Ringgit likely to settle at more stable level next week


KUALA LUMPUR – After two weeks of prolonged volatility, the ringgit is expected to stabilise next week due to prospects of a sharper interest rate hikes by the US Federal Reserve.

Bank Islam Malaysia Bhd chief economist Mohd Afzanizam Abdul Rashid believes a better ringgit movement is also likely as it is already at an oversold position.

“Given that, the local unit may linger at the 4.34-4.35 level against the greenback,” he told Bernama.

Mohd Afzanizam said the focus now would be on general consensus and how the Federal Open Market Committee (FOMC) members would want to steer the US economy, knowing that if they go overboard, it might derail economic recovery momentum.

The FOMC will reconvene next week and a 50bps hike is likely, according to market sentiments.

“We expect the Fed to maintain their hawkish stance.

“The question now is how soon the Fed would normalise its benchmark rate towards its neutral rate, a rate that is contractionary or expansionary to the economy,” he told Bernama.

Mohd Afzanizam said it seems the neutral rate could be somewhere around 2.0-2.5 per cent based on Atlanta Federal Reserve president Raphael Bostic’s recent interviews.

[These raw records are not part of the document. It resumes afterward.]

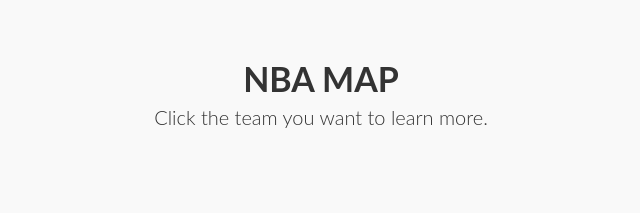
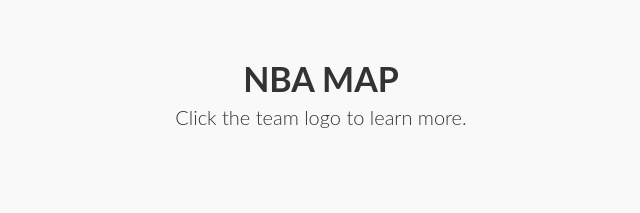
Before and after one commit to gospursgo2112/gospursgo2112.github.io, a plain HTML site: page index.html in a window 1280 px wide. Shown: the top 213 px of the page, 319-959 px from the left. Drawn offline with nearby package versions, Linux system fonts and the light colour scheme; a web font is replaced by a local one.

Commit message:
最終版

```diff
--- a/index.html
+++ b/index.html
@@ -11,7 +11,7 @@
 	<body>
 		<div class="container">
 			<header class="clearfix">
-				<h1>NBA MAP<span>Click the team you want to learn more.</span></h1>
+				<h1>NBA MAP<span>Click the team logo to learn more.</span></h1>
 			</header>
 			<div class="main">
 				<ul id="og-grid" class="og-grid">
```
Also changed, not shown: 1 other file.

At home, Bank Negara Malaysia (BNM) is expected to maintain the overnight policy rate (OPR) at 1.75 per cent at the upcoming May 10-11 Monetary Policy Committee (MPC) meeting.

The central bank is believed to be observing the first quarter economy data scheduled to be released on May 13.

On Thursday, Bank Negara Malaysia governor Tan Sri Nor Shamsiah Mohd Yunus said Malaysia will see some price increases given the depreciating ringgit as imports become more expensive but it won’t lead to hyperinflation in Malaysia.

She said there were several policies in place that would help mitigate the inflationary pressures such as the current fuel price ceiling, which has been in place since 2021 and had kept prices stable amidst the exchange rate and oil price fluctuations.

Nor Shamsiah said although inflation is picking up, they are currently mostly supply-driven.

“However, we are closely monitoring if these higher input costs will then further affect a broad range of goods and services, especially if these price pressures are persistent as people start spending again,” she said.

On a weekly basis, the ringgit was lower against the greenback at 4.3520/3570 on Friday, compared to 4.3230/3270 a week earlier.

The ringgit reached the 4.36-level against the US dollar on Thursday, a level last seen in April 2020.

Besides concerns over inflation and interest rates, the local unit was also affected by possible further lockdowns in China, Malaysia’s largest trading partner, amid growing COVID-19 cases in the country.

The ringgit, however, was traded higher against a basket of major currencies on a Friday-to-Friday basis.

The ringgit rose against the Singapore dollar to 3.1543/1584 from 3.1633/1667 a week earlier, increasing vis-a-vis the Japanese yen to 3.3392/3433 from 3.3652/3686.

The local currency improved against the British pound to 5.4652/4715 from 5.5641/5693 last week and strengthened versus the euro to 4.6018/6071 from 4.6710/6753 previously.